The generic term forging defines all the ways of using heat and pressure for the metalwork process. Metal forming is among the oldest working techniques used for creating weapons, ships, and farming tools.
What is forge welding?
Basically, it's where heat is generated, usually using coal or gas as the heat source, and then the metals are joined using pressure (hammering) to bind the metals together. Forging is also known as blacksmithing…
The primary tool used in forging metal is forge, which has four primary components:
- Hearth: location of generated heat
- Blower: oxygen source for increasing heat
- Tuyere: path the oxygen follows accessing the fire source

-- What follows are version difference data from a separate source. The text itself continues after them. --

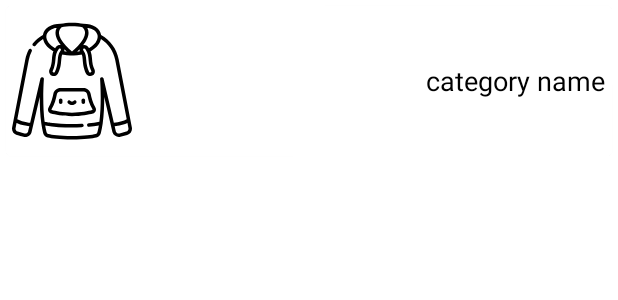
After one commit to leilasdq/online-shopping-app, an Android app: the layout sub_category_list_item.xml on its own in the app's theme, with its tools: preview values and no code run, on a phone screen of 412 x 824 dp. The commit adds this screen. Shown: the top 300 px of the screen. Run offline under Robolectric (Android 15) with nearby library versions, the phone set to English and light mode, and no system bars; network calls fail.

Commit message:
Add a recyclerView for showing subCategories (some problem on rtlViewPager)

```diff
--- a/app/build.gradle
+++ b/app/build.gradle
@@ -34,6 +34,7 @@ dependencies {
     implementation 'com.nineoldandroids:library:2.4.0'
     implementation 'com.daimajia.slider:library:1.1.5@aar'
     implementation 'com.tomer:fadingtextview:2.5'
+    implementation 'com.duolingo.open:rtl-viewpager:2.0.0'
 
     implementation 'com.squareup.retrofit2:retrofit:2.6.2'
     implementation 'com.google.code.gson:gson:2.8.6'
--- a/app/src/main/AndroidManifest.xml
+++ b/app/src/main/AndroidManifest.xml
@@ -11,7 +11,8 @@
         android:roundIcon="@mipmap/ic_launcher_round"
         android:supportsRtl="true"
         android:theme="@style/AppTheme">
-        <activity android:name=".Controller.ListAllProductActivity"></activity>
+        <activity android:name=".Controller.SubCategoryActivity"></activity>
+        <activity android:name=".Controller.ListAllProductActivity" />
         <activity android:name=".Controller.ShowItemsActivity" />
         <activity android:name=".Controller.SingleFragmentActivity" />
         <activity android:name=".Controller.MainActivity" />
--- a/app/src/main/java/com/example/maktabproj/Controller/ListAllProductFragment.java
+++ b/app/src/main/java/com/example/maktabproj/Controller/ListAllProductFragment.java
@@ -143,6 +143,7 @@ public class ListAllProductFragment extends Fragment {
             realPrice.setText(original.concat(getString(R.string.Tooman)));
             if (!sale.equalsIgnoreCase("")) {
                 salePrice.setText(sale.concat(getString(R.string.Tooman)));
+                salePrice.setVisibility(View.VISIBLE);
                 realPrice.setPaintFlags(Paint.STRIKE_THRU_TEXT_FLAG);
             } else {
                 realPrice.setPaintFlags(realPrice.getPaintFlags() & (~Paint.STRIKE_THRU_TEXT_FLAG));
--- a/app/src/main/java/com/example/maktabproj/Network/ApiInterfaces.java
+++ b/app/src/main/java/com/example/maktabproj/Network/ApiInterfaces.java
@@ -26,4 +26,8 @@ public interface ApiInterfaces {
     @GET("products/{id}")
     Call<Response> getSpecificProduct(@Path ("id") String productId,
                                       @QueryMap Map<String, String> queries);
+
+    @GET("products/?")
+    Call<List<CategoriesItem>> getSubCategories(@QueryMap Map<String, String> queries,
+                                          @Query("category") String id);
 }
--- /dev/null
+++ b/app/src/main/res/layout/sub_category_list_item.xml
@@ -0,0 +1,36 @@
+<?xml version="1.0" encoding="utf-8"?>
+<LinearLayout xmlns:android="http://schemas.android.com/apk/res/android"
+    xmlns:app="http://schemas.android.com/apk/res-auto"
+    xmlns:tools="http://schemas.android.com/tools"
+    android:orientation="vertical"
+    android:layout_width="match_parent"
+    android:layout_height="wrap_content">
+
+    <com.google.android.material.card.MaterialCardView
+        android:layout_width="match_parent"
+        android:layout_height="100dp"
+        app:cardCornerRadius="4dp"
+        android:layout_margin="4dp">
+
+            <ImageView
+                android:id="@+id/category_image"
+                android:layout_width="80dp"
+                android:layout_height="80dp"
+                tools:src="@drawable/ic_hoodie"
+                android:layout_gravity="center_vertical"
+                android:gravity="right"
+                android:layout_marginLeft="4dp"/>
+
+            <TextView
+                android:id="@+id/category_name"
+                android:layout_width="wrap_content"
+                android:layout_height="match_parent"
+                tools:text="category name"
+                android:layout_gravity="right"
+                android:layout_marginRight="4dp"
+                android:textSize="18sp"
+                android:textColor="@android:color/black"
+                android:gravity="center_vertical"/>
+    </com.google.android.material.card.MaterialCardView>
+
+</LinearLayout>
--- a/app/src/main/res/values/strings.xml
+++ b/app/src/main/res/values/strings.xml
@@ -13,6 +13,7 @@
     <string name="popular_products_list_text">محبوب ترین ها</string>
     <string name="rating_products_list_text">پربازدید ترین ها</string>
     <string name="add_to_cart_txt">افزودن به سبد خرید</string>
+    <string name="categories">دسته بندی محصولات</string>
     <string name="Tooman">تومان</string>
     <string name="all_lists">مشاهده همه</string>
 
```
Also changed, not shown: app/src/main/java/com/example/maktabproj/Controller/NewItemsFragment.java (+10 -0 lines), app/src/main/java/com/example/maktabproj/Controller/SubCategoryActivity.java (added, +110 -0 lines), app/src/main/java/com/example/maktabproj/Controller/SubCategoryFragment.java (added, +148 -0 lines), app/src/main/java/com/example/maktabproj/Controller/viewPagerAdapter/CategoryViewPager.java (added, +43 -0 lines), app/src/main/java/com/example/maktabproj/Network/FetchItems.java (+8 -0 lines), app/src/main/res/layout/activity_sub_category.xml (added, +44 -0 lines), app/src/main/res/layout/fragment_sub_category.xml (added, +17 -0 lines), app/src/main/res/values/styles.xml (+9 -0 lines).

- Water Basin: for cooling the metal
Forges are either stationary or portable.
The Forging Process
Regardless if a forge is portable or stationary, there are two forge categories:
- Updraft: fumes and smoke produced during the forging process pushed through an overhead hood unit

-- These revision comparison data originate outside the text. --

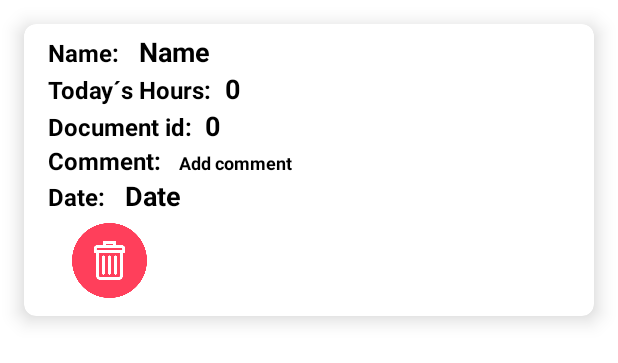
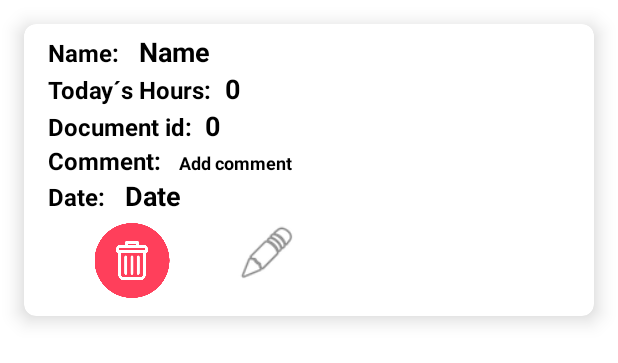
Before and after one commit to FilipKostic1999/App-for-company-workers, an Android app: the layout list_item.xml on its own in the app's theme, with its tools: preview values and no code run, on a phone screen of 412 x 824 dp. Shown: the top 363 px of the screen. Run offline under Robolectric (Android 15) with nearby library versions, the phone set to English and light mode, and no system bars.

Commit message:
edit name function

```diff
--- a/app/src/main/AndroidManifest.xml
+++ b/app/src/main/AndroidManifest.xml
@@ -12,6 +12,9 @@
         android:supportsRtl="true"
         android:theme="@style/Theme.Company_app"
         tools:targetApi="31">
+        <activity
+            android:name=".changeName"
+            android:exported="false" />
         <activity
             android:name=".inspectDays"
             android:exported="false" />
--- a/app/src/main/java/com/example/company_app/WorkerSignIn.kt
+++ b/app/src/main/java/com/example/company_app/WorkerSignIn.kt
@@ -104,6 +104,7 @@ class WorkerSignIn : AppCompatActivity() {
                                         dataWorker = "${nameInDatabase.name} ${nameInDatabase.numberID}"
                                         val workerName = nameInDatabase.name
                                         val intent = Intent(this, WorkerProfile:: class.java)
+                                        intent.putExtra("workerId", "${nameInDatabase.numberID}")
                                         intent.putExtra("dataWorker", dataWorker)
                                         intent.putExtra("workerName", workerName)
                                         startActivity(intent)
--- a/app/src/main/java/com/example/company_app/WorkerSignUp.kt
+++ b/app/src/main/java/com/example/company_app/WorkerSignUp.kt
@@ -67,7 +67,8 @@ class WorkerSignUp : AppCompatActivity() {
                                     val userData = username(name, codeID)
 
                                     database.collection("Users")
-                                        .document(user.uid).collection("user data").add(userData)
+                                        .document(user.uid).collection("user data")
+                                        .document("$name $codeID").set(userData)
 
                                     database.collection("Director view")
                                         .document("$name $codeID").set(userData)
--- a/app/src/main/res/layout/list_item.xml
+++ b/app/src/main/res/layout/list_item.xml
@@ -195,10 +195,17 @@
             android:orientation="horizontal">
 
             <ImageView
-                android:layout_width="50dp"
+                android:layout_width="80dp"
                 android:layout_height="50dp"
                 android:id="@+id/binImg"
                 android:src="@drawable/bin"/>
+
+            <ImageView
+                android:id="@+id/editImg"
+                android:layout_width="100dp"
+                android:layout_height="40dp"
+                android:layout_weight="1"
+                app:srcCompat="@android:drawable/ic_menu_edit" />
 
 
         </LinearLayout>
```
Also changed, not shown: app/src/main/java/com/example/company_app/MainActivity.kt (+19 -1 lines), app/src/main/java/com/example/company_app/WorkerProfile.kt (+7 -1 lines).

- Downdraft: fumes and smoke produced during the forging process pushed through down through a series of ducts.
Of the two, the downdraft version provides better ventilation and air circulation.
The forging process is straightforward. Using a forge, an air blast adjusts the fire's heat to the raw metal to the correct temperature forging it into various shapes. The illustration above provides a basic overview.
An anvil is a primary tool used for forge welding. Originally, anvils were stones or flat rocks. Eventually, the materials comprising an anvil included bronze, iron, and steel.
Although an anathema to Wile. E. Coyote, especially the ACME brand, they're a vital tool for metalworkers and necessary for proper forge welds.
As the need for tools and implements changed over the years, so did the anvil's shape. Its shape worked through many incarnations until the 1800s when the London Pattern became common. In fact, the London Pattern is the primary shape used today.
There are five essential components of anvils:
- Hardy Hole
- Pritchel Hole
The horn is the curved piece at the front of the anvil. The blacksmith uses the horn for hammering different curves into the metal piece they're forging. Some anvils have more than one horn, varying in shape and size.
The step is next to the horn and below the anvil's face, generally used to cut the metal. Cutting involves the smith setting the hot metal on the step while hammering it until it cuts. The more blacksmiths uses it, the quicker the step wears out.
The business side of the anvil takes place on the face, which receives the hammer blows. The edges around the face are curved to prevent accidental cutting. The face connects the step and horn.
The square-shaped hole through the anvil is called the hardy hole. If needed, tools are attached to the anvil using this hole. The spot is also used for bending and punching holes into the metal.
The pritchel hole functions the same as the hardy hole except it's rounded, not square.
Times are a' Changin
Forge welding was the only method of welding for thousands of years. In the 1800s, however, times, technology, and practices changed. As previously mentioned, the advent of acetylene welding represented a sea-change for manufacturing. Industrial welders were no longer welded to one spot; compressed gas containers' portability allowed them freedom for doing the work away from their shop.
Forge welding was the only welding game in town for several millennia. As modern welding methods slowly standard, forge welding drifted to the background, existing now primarily as a blacksmith's craft. The best example of specialization in forge welding is History Channel's Forged in Fire TV series.
Prometheus's sacrifice gave mankind the gift of warmth, hot food, and the ability to improve quality of life. Although consigned to predominately hobbyists, the sound of hammering on anvils won't fade away anytime soon.